[[ Provided data, beginning ]]
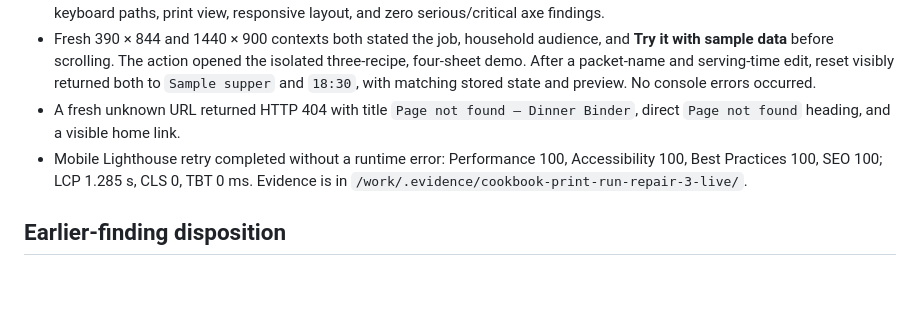
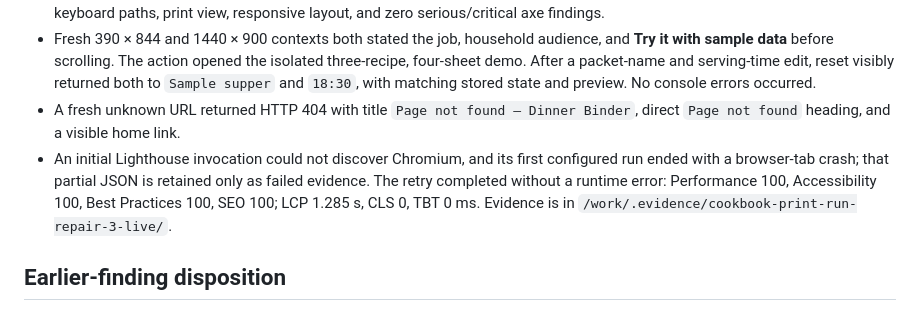
Before and after one commit to B-Divyesh/sf-cookbook-print-run, a Markdown page: .factory/handoff.md, the part around the change. GitHub-like rendering; blank space fills up the shorter version.

Commit message:
docs: clarify lighthouse evidence

```diff
--- a/.factory/handoff.md
+++ b/.factory/handoff.md
@@ -47,7 +47,7 @@ The final artifact contains 35.52 KB raw JavaScript (12.23 KB gzip), 21.00 KB CS
 - `AUDIT_URL=https://cookbook-print-run.sociobot.in npm run audit:browser` passed: live demo, reset, offline reload, keyboard paths, print view, responsive layout, and zero serious/critical axe findings.
 - Fresh 390 × 844 and 1440 × 900 contexts both stated the job, household audience, and **Try it with sample data** before scrolling. The action opened the isolated three-recipe, four-sheet demo. After a packet-name and serving-time edit, reset visibly returned both to `Sample supper` and `18:30`, with matching stored state and preview. No console errors occurred.
 - A fresh unknown URL returned HTTP 404 with title `Page not found — Dinner Binder`, direct `Page not found` heading, and a visible home link.
-- Mobile Lighthouse retry completed without a runtime error: Performance 100, Accessibility 100, Best Practices 100, SEO 100; LCP 1.285 s, CLS 0, TBT 0 ms. Evidence is in `/work/.evidence/cookbook-print-run-repair-3-live/`.
+- An initial Lighthouse invocation could not discover Chromium, and its first configured run ended with a browser-tab crash; that partial JSON is retained only as failed evidence. The retry completed without a runtime error: Performance 100, Accessibility 100, Best Practices 100, SEO 100; LCP 1.285 s, CLS 0, TBT 0 ms. Evidence is in `/work/.evidence/cookbook-print-run-repair-3-live/`.
 
 ## Earlier-finding disposition
 
```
[[ Provided data, end ]]
[Exercise directions]:
Check each line of the records above, and copy those that hold the word "cookbook".

[Output for this task]:
Before and after one commit to B-Divyesh/sf-cookbook-print-run, a Markdown page: .factory/handoff.md, the part around the change. GitHub-like rendering; blank space fills up the shorter version.
 - `AUDIT_URL=https://cookbook-print-run.sociobot.in npm run audit:browser` passed: live demo, reset, offline reload, keyboard paths, print view, responsive layout, and zero serious/critical axe findings.
-- Mobile Lighthouse retry completed without a runtime error: Performance 100, Accessibility 100, Best Practices 100, SEO 100; LCP 1.285 s, CLS 0, TBT 0 ms. Evidence is in `/work/.evidence/cookbook-print-run-repair-3-live/`.
+- An initial Lighthouse invocation could not discover Chromium, and its first configured run ended with a browser-tab crash; that partial JSON is retained only as failed evidence. The retry completed without a runtime error: Performance 100, Accessibility 100, Best Practices 100, SEO 100; LCP 1.285 s, CLS 0, TBT 0 ms. Evidence is in `/work/.evidence/cookbook-print-run-repair-3-live/`.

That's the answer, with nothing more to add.